- _Task directions_:
Pictures excluded, copy all of the data below exactly.

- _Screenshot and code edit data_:
━━━━━━━━━━━━━━━━━━━━━━━━━━━━━━

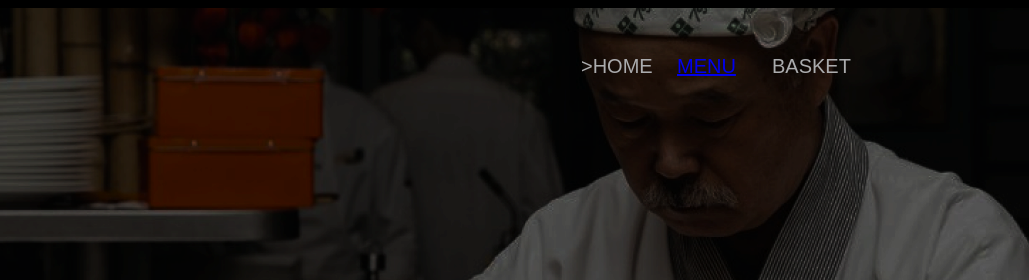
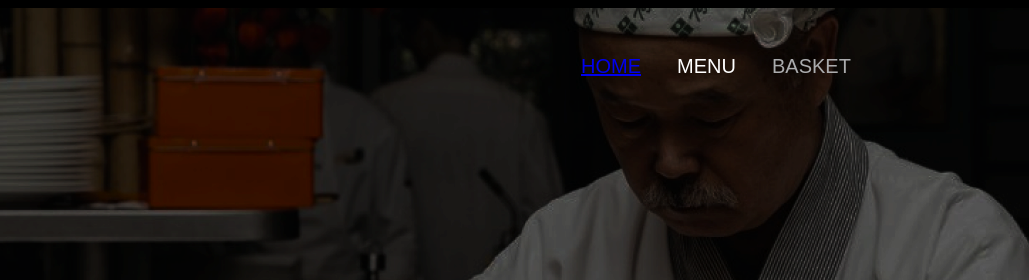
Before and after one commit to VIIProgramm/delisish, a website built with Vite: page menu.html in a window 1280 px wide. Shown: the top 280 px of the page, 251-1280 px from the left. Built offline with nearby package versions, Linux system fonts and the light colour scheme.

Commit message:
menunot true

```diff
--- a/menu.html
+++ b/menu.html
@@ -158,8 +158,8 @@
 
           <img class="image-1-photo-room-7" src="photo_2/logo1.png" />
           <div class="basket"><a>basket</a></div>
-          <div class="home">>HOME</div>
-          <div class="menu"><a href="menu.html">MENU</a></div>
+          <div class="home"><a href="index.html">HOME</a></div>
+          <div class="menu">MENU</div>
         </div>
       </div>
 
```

━━━━━━━━━━━━━━━━━━━━━━━━━━━━━━

- _Reply to the task_:
Before and after one commit to VIIProgramm/delisish, a website built with Vite: page menu.html in a window 1280 px wide. Shown: the top 280 px of the page, 251-1280 px from the left. Built offline with nearby package versions, Linux system fonts and the light colour scheme.

Commit message:
menunot true

```diff
--- a/menu.html
+++ b/menu.html
@@ -158,8 +158,8 @@
 
           <img class="image-1-photo-room-7" src="photo_2/logo1.png" />
           <div class="basket"><a>basket</a></div>
-          <div class="home">>HOME</div>
-          <div class="menu"><a href="menu.html">MENU</a></div>
+          <div class="home"><a href="index.html">HOME</a></div>
+          <div class="menu">MENU</div>
         </div>
       </div>
 
```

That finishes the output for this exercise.